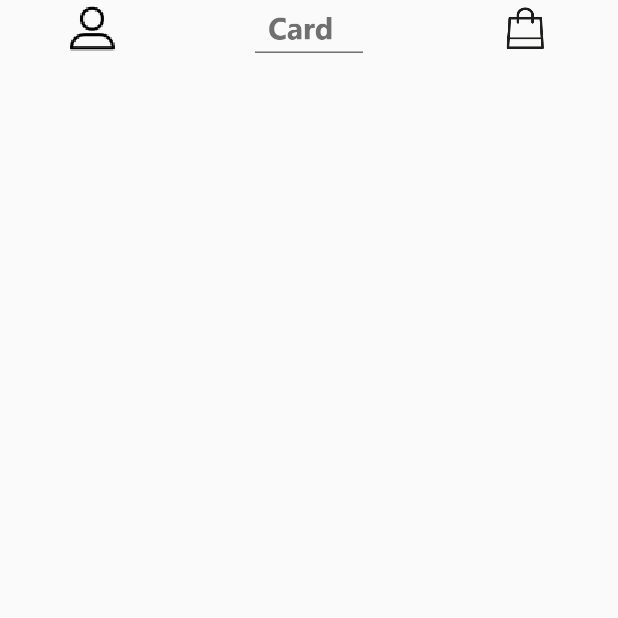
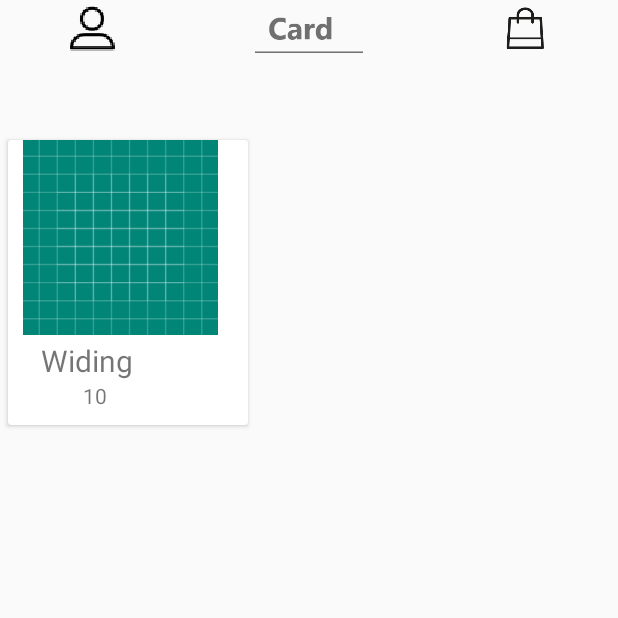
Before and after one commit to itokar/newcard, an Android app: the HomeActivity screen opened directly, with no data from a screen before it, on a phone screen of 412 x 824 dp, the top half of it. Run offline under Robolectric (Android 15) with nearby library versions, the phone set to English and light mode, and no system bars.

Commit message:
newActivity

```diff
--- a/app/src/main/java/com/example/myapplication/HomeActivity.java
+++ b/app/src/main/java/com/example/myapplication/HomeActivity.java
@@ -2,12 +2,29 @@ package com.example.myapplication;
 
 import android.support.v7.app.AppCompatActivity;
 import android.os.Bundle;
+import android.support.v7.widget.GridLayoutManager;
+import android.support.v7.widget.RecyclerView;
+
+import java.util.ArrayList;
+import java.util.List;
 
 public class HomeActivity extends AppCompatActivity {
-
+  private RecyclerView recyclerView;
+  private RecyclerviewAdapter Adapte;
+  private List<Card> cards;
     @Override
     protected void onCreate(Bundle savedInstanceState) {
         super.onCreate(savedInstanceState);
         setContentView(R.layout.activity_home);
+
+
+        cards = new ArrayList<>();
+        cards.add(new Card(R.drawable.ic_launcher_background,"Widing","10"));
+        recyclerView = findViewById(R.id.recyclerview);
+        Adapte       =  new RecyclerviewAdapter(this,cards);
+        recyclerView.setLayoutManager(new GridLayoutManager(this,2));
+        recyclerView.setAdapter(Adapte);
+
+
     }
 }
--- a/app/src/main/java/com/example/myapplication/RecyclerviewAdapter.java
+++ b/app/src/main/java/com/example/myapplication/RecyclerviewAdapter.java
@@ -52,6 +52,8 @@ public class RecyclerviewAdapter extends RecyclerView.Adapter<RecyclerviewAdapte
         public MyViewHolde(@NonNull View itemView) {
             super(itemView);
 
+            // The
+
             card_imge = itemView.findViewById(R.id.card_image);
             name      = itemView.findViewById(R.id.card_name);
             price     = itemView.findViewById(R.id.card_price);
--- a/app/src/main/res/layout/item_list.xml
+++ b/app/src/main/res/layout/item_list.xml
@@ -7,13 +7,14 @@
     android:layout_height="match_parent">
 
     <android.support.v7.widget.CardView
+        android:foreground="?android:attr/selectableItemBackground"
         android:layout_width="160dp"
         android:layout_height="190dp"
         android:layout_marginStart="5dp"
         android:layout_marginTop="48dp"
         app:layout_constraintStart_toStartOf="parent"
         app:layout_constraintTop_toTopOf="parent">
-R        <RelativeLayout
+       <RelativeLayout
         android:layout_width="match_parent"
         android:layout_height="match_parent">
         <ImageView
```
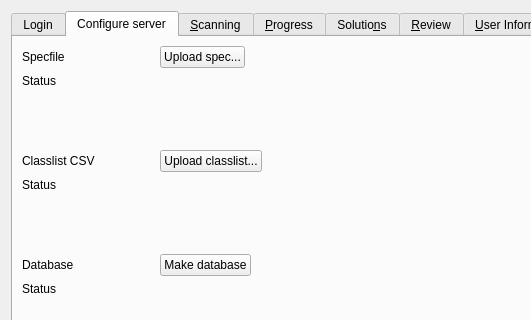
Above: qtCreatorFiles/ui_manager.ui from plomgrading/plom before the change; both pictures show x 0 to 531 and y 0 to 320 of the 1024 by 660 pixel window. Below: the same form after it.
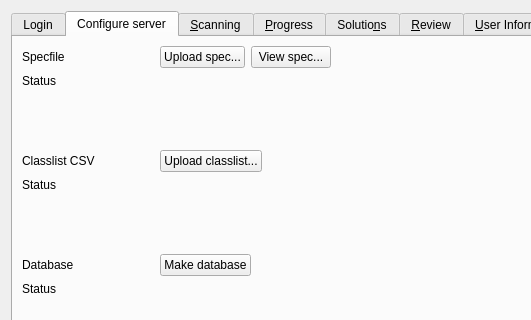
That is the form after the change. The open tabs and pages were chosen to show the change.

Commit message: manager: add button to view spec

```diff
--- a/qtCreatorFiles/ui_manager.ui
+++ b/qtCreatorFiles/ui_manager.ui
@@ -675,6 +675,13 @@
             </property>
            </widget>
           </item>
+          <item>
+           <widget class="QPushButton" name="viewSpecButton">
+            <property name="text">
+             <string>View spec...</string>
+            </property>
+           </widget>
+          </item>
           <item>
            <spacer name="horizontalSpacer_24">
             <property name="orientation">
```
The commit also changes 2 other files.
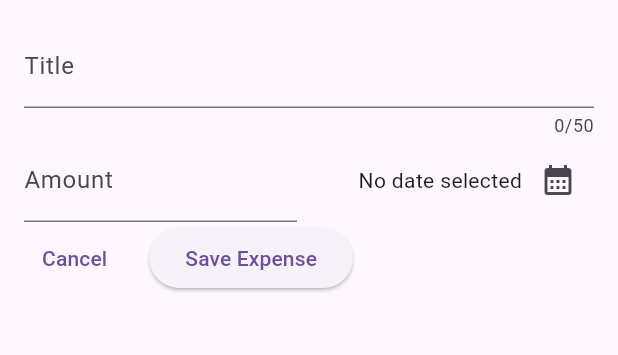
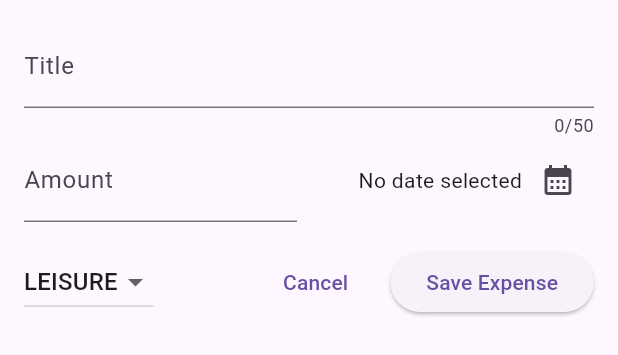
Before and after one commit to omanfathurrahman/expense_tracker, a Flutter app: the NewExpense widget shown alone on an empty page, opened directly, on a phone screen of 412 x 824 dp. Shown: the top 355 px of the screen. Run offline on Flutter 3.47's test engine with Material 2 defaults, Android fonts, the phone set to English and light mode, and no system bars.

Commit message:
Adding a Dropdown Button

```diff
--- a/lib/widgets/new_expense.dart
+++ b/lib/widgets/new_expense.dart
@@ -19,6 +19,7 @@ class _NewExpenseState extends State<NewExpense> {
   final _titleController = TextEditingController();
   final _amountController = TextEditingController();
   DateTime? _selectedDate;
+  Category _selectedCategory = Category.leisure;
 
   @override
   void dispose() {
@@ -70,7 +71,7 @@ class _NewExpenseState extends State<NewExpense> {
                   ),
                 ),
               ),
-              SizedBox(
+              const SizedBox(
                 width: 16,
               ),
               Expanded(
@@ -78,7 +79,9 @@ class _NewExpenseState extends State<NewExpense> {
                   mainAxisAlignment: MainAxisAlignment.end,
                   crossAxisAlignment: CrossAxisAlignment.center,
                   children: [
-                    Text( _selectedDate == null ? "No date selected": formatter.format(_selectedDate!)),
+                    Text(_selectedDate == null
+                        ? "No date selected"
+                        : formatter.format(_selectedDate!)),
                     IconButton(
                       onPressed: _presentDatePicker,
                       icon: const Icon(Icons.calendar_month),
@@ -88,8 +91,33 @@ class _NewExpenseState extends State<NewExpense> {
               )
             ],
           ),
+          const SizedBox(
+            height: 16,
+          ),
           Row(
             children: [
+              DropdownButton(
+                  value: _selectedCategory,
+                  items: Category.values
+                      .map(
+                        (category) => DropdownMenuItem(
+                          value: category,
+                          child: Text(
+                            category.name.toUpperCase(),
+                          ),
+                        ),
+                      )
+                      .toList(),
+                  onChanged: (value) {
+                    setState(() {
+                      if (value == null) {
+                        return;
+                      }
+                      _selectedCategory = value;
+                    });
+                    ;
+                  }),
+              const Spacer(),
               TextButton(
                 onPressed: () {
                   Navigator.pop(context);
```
########
_Activity_
Reproduce the data above exactly, leaving out any picture in it.

_Reply to the exercise_
Before and after one commit to itokar/newcard, an Android app: the HomeActivity screen opened directly, with no data from a screen before it, on a phone screen of 412 x 824 dp, the top half of it. Run offline under Robolectric (Android 15) with nearby library versions, the phone set to English and light mode, and no system bars.

Commit message:
newActivity

```diff
--- a/app/src/main/java/com/example/myapplication/HomeActivity.java
+++ b/app/src/main/java/com/example/myapplication/HomeActivity.java
@@ -2,12 +2,29 @@ package com.example.myapplication;
 
 import android.support.v7.app.AppCompatActivity;
 import android.os.Bundle;
+import android.support.v7.widget.GridLayoutManager;
+import android.support.v7.widget.RecyclerView;
+
+import java.util.ArrayList;
+import java.util.List;
 
 public class HomeActivity extends AppCompatActivity {
-
+  private RecyclerView recyclerView;
+  private RecyclerviewAdapter Adapte;
+  private List<Card> cards;
     @Override
     protected void onCreate(Bundle savedInstanceState) {
         super.onCreate(savedInstanceState);
         setContentView(R.layout.activity_home);
+
+
+        cards = new ArrayList<>();
+        cards.add(new Card(R.drawable.ic_launcher_background,"Widing","10"));
+        recyclerView = findViewById(R.id.recyclerview);
+        Adapte       =  new RecyclerviewAdapter(this,cards);
+        recyclerView.setLayoutManager(new GridLayoutManager(this,2));
+        recyclerView.setAdapter(Adapte);
+
+
     }
 }
--- a/app/src/main/java/com/example/myapplication/RecyclerviewAdapter.java
+++ b/app/src/main/java/com/example/myapplication/RecyclerviewAdapter.java
@@ -52,6 +52,8 @@ public class RecyclerviewAdapter extends RecyclerView.Adapter<RecyclerviewAdapte
         public MyViewHolde(@NonNull View itemView) {
             super(itemView);
 
+            // The
+
             card_imge = itemView.findViewById(R.id.card_image);
             name      = itemView.findViewById(R.id.card_name);
             price     = itemView.findViewById(R.id.card_price);
--- a/app/src/main/res/layout/item_list.xml
+++ b/app/src/main/res/layout/item_list.xml
@@ -7,13 +7,14 @@
     android:layout_height="match_parent">
 
     <android.support.v7.widget.CardView
+        android:foreground="?android:attr/selectableItemBackground"
         android:layout_width="160dp"
         android:layout_height="190dp"
         android:layout_marginStart="5dp"
         android:layout_marginTop="48dp"
         app:layout_constraintStart_toStartOf="parent"
         app:layout_constraintTop_toTopOf="parent">
-R        <RelativeLayout
+       <RelativeLayout
         android:layout_width="match_parent"
         android:layout_height="match_parent">
         <ImageView
```
Above: qtCreatorFiles/ui_manager.ui from plomgrading/plom before the change; both pictures show x 0 to 531 and y 0 to 320 of the 1024 by 660 pixel window. Below: the same form after it.
That is the form after the change. The open tabs and pages were chosen to show the change.

Commit message: manager: add button to view spec

```diff
--- a/qtCreatorFiles/ui_manager.ui
+++ b/qtCreatorFiles/ui_manager.ui
@@ -675,6 +675,13 @@
             </property>
            </widget>
           </item>
+          <item>
+           <widget class="QPushButton" name="viewSpecButton">
+            <property name="text">
+             <string>View spec...</string>
+            </property>
+           </widget>
+          </item>
           <item>
            <spacer name="horizontalSpacer_24">
             <property name="orientation">
```
The commit also changes 2 other files.
Before and after one commit to omanfathurrahman/expense_tracker, a Flutter app: the NewExpense widget shown alone on an empty page, opened directly, on a phone screen of 412 x 824 dp. Shown: the top 355 px of the screen. Run offline on Flutter 3.47's test engine with Material 2 defaults, Android fonts, the phone set to English and light mode, and no system bars.

Commit message:
Adding a Dropdown Button

```diff
--- a/lib/widgets/new_expense.dart
+++ b/lib/widgets/new_expense.dart
@@ -19,6 +19,7 @@ class _NewExpenseState extends State<NewExpense> {
   final _titleController = TextEditingController();
   final _amountController = TextEditingController();
   DateTime? _selectedDate;
+  Category _selectedCategory = Category.leisure;
 
   @override
   void dispose() {
@@ -70,7 +71,7 @@ class _NewExpenseState extends State<NewExpense> {
                   ),
                 ),
               ),
-              SizedBox(
+              const SizedBox(
                 width: 16,
               ),
               Expanded(
@@ -78,7 +79,9 @@ class _NewExpenseState extends State<NewExpense> {
                   mainAxisAlignment: MainAxisAlignment.end,
                   crossAxisAlignment: CrossAxisAlignment.center,
                   children: [
-                    Text( _selectedDate == null ? "No date selected": formatter.format(_selectedDate!)),
+                    Text(_selectedDate == null
+                        ? "No date selected"
+                        : formatter.format(_selectedDate!)),
                     IconButton(
                       onPressed: _presentDatePicker,
                       icon: const Icon(Icons.calendar_month),
@@ -88,8 +91,33 @@ class _NewExpenseState extends State<NewExpense> {
               )
             ],
           ),
+          const SizedBox(
+            height: 16,
+          ),
           Row(
             children: [
+              DropdownButton(
+                  value: _selectedCategory,
+                  items: Category.values
+                      .map(
+                        (category) => DropdownMenuItem(
+                          value: category,
+                          child: Text(
+                            category.name.toUpperCase(),
+                          ),
+                        ),
+                      )
+                      .toList(),
+                  onChanged: (value) {
+                    setState(() {
+                      if (value == null) {
+                        return;
+                      }
+                      _selectedCategory = value;
+                    });
+                    ;
+                  }),
+              const Spacer(),
               TextButton(
                 onPressed: () {
                   Navigator.pop(context);
```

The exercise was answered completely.